The indicator now stands at -14 points and is only 6 points below the corresponding figure in the previous year. Economic expectations have therefore moved significantly away from their recession low at the start of the year when the indicator was down at almost -33 points.
Consumers obviously assume that the steep downturn in the economy has come to an end, even if they do not consider the recession to be over and they therefore share the opinion of several economic experts who have arrived at a similar assessment.
In its recently published monthly report, Deutsche Bundesbank for example believes that the free fall in the German economy is over for the time being. The ifo Business Climate Index also rose the fourth time in a row in July, supporting this theory.
Reports from industry also give cause for cautious optimism. Most recently, the Federation of German Industries (BDI) reported that there were signs of an end to the downturn.
Moreover, the major shock in the labor market has so far not materialized. Companies are presently still trying to absorb losses by using short-time working. However, to avoid large scale redundancies in the future, the economic situation would have to stabilize on a sustained basis.

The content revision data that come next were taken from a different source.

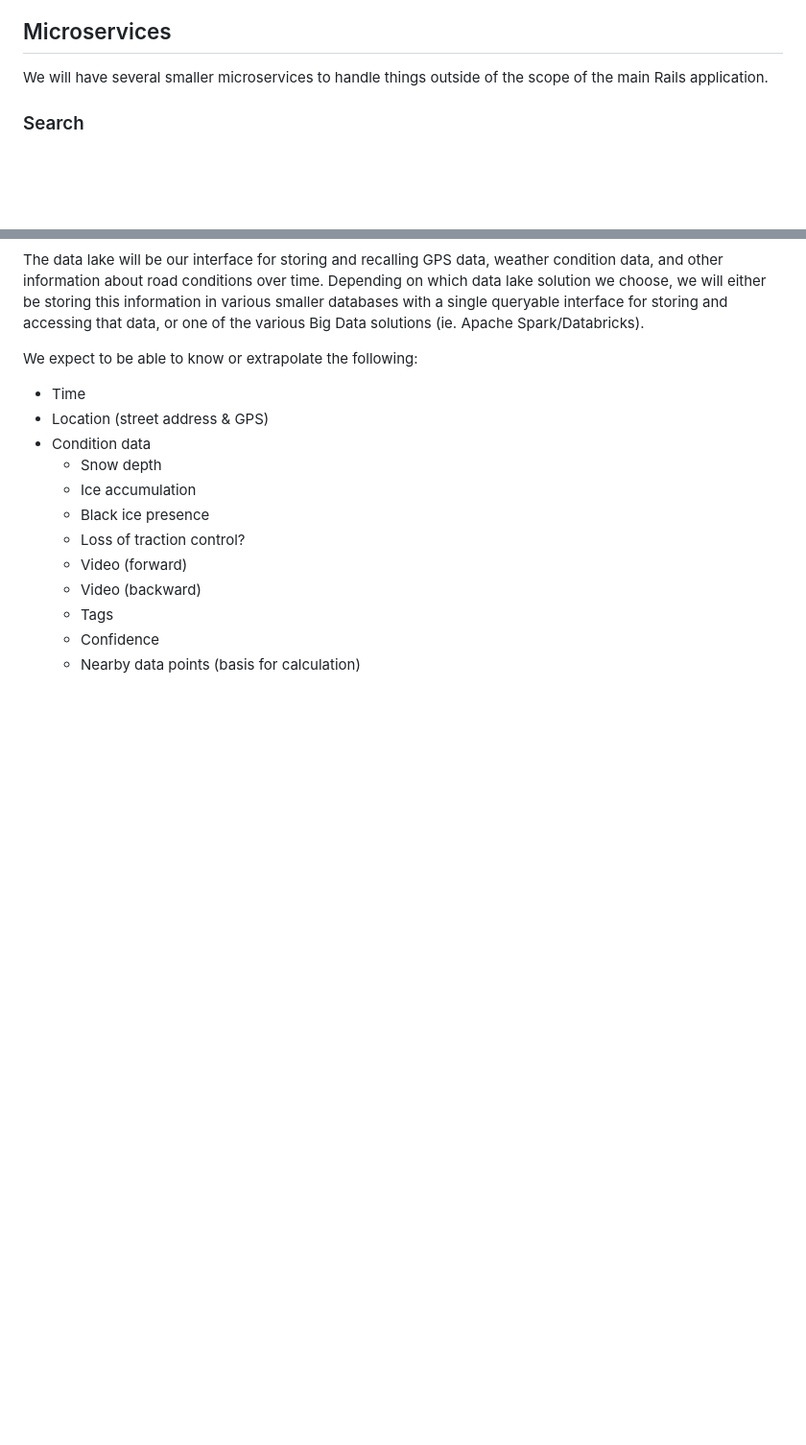
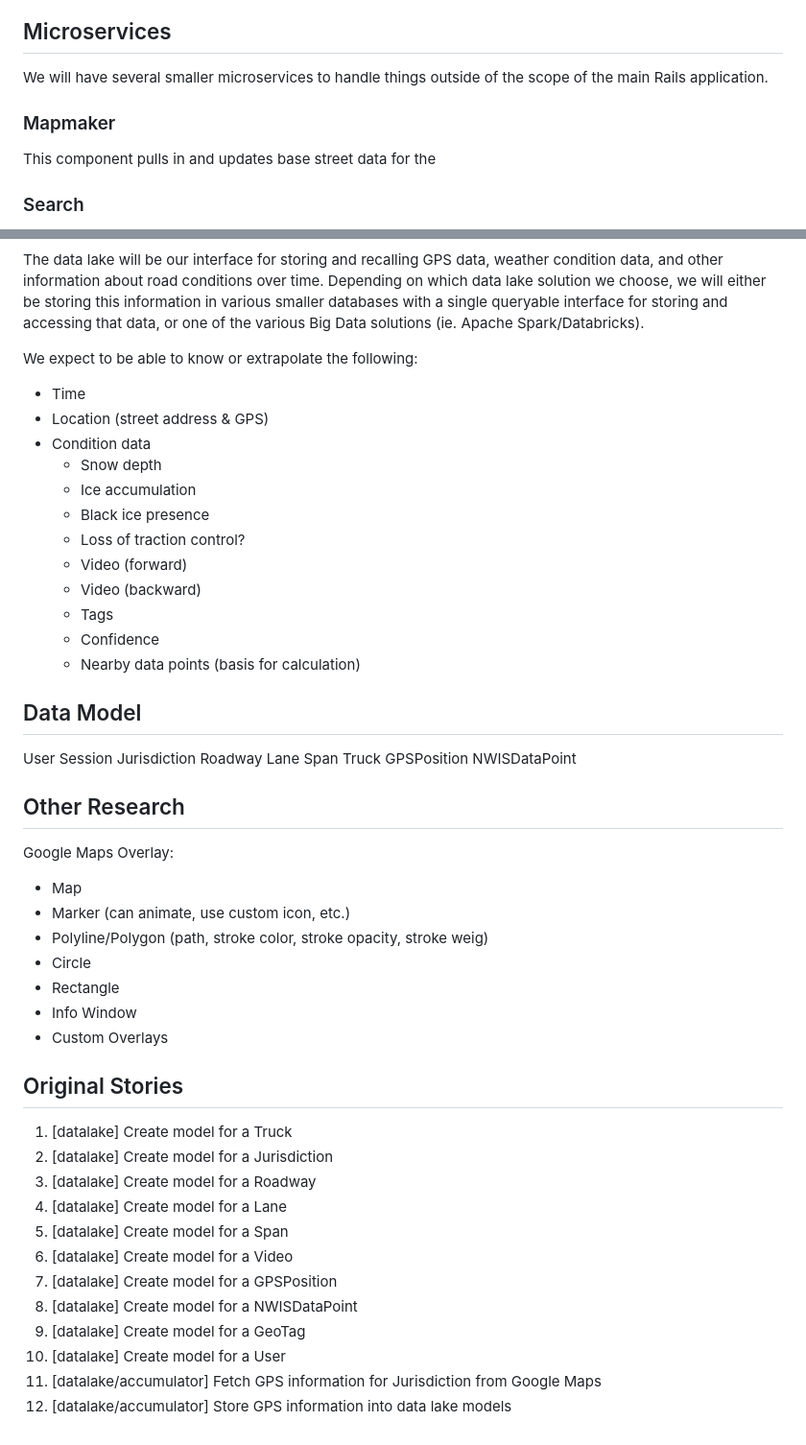
Before and after one commit to nickiannone/snowpiercer, a Markdown page: doc/design.md, 2 parts joined by grey strips. Shown: that part at 96% size. Drawn GitHub-style; blank space fills up the shorter version.

Commit message:
Added a few notes and stories for the design

```diff
--- a/doc/design.md
+++ b/doc/design.md
@@ -21,6 +21,10 @@ The database will be largely operational and authorizational information for aut
 ## Microservices
 
 We will have several smaller microservices to handle things outside of the scope of the main Rails application.
+
+### Mapmaker
+
+This component pulls in and updates base street data for the
 
 ### Search
 
@@ -48,3 +52,41 @@ We expect to be able to know or extrapolate the following:
     - Tags
     - Confidence
     - Nearby data points (basis for calculation)
+
+## Data Model
+
+User
+Session
+Jurisdiction
+    Roadway
+        Lane
+            Span
+Truck
+GPSPosition
+NWISDataPoint
+
+## Other Research
+
+Google Maps Overlay:
+- Map
+- Marker (can animate, use custom icon, etc.)
+- Polyline/Polygon (path, stroke color, stroke opacity, stroke weig)
+- Circle
+- Rectangle
+- Info Window
+- Custom Overlays
+
+## Original Stories
+
+1. [datalake] Create model for a Truck
+2. [datalake] Create model for a Jurisdiction
+3. [datalake] Create model for a Roadway
+4. [datalake] Create model for a Lane
+5. [datalake] Create model for a Span
+6. [datalake] Create model for a Video
+7. [datalake] Create model for a GPSPosition
+8. [datalake] Create model for a NWISDataPoint
+9. [datalake] Create model for a GeoTag
+10. [datalake] Create model for a User
+11. [datalake/accumulator] Fetch GPS information for Jurisdiction from Google Maps
+12. [datalake/accumulator] Store GPS information into data lake models
```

Income expectations: back in positive territory
After a significant rise of 6 points in the previous month, income expectations gained a further 5 points in July. Currently the indicator stands at 1.8 points, in positive territory again for the first time since April 2008.
In addition to the absence of inflation, the pension increases as of 1 July of 2.4% on average should have helped improve sentiment regarding incomes.
Since the middle of the year, measures under economic package II, such as lower health insurance premiums and income tax relief, have also eased the situation. In conjunction with stable prices, these measures continue to support income expectations.
Propensity to buy: significant gains
The propensity to buy improved significantly in July this year from its already high level. With a rise of 10.6 points, the upswing even hit double digits.
The indicator currently stands at 25.1 points. Compared to the figure for the previous year, the indicator has improved by a good 51 points.
Above all, low prices are currently acting an important driver for the propensity to buy. Experience in the past has repeatedly shown that there is a direct link between consumer price expectations and their willingness to spend money.
Technical consumer goods such as entertainment electronics and household appliances are currently popular with consumers. This is confirmed by the corresponding GfK retail surveys, which show growth for technical consumer goods in the first five months of this year.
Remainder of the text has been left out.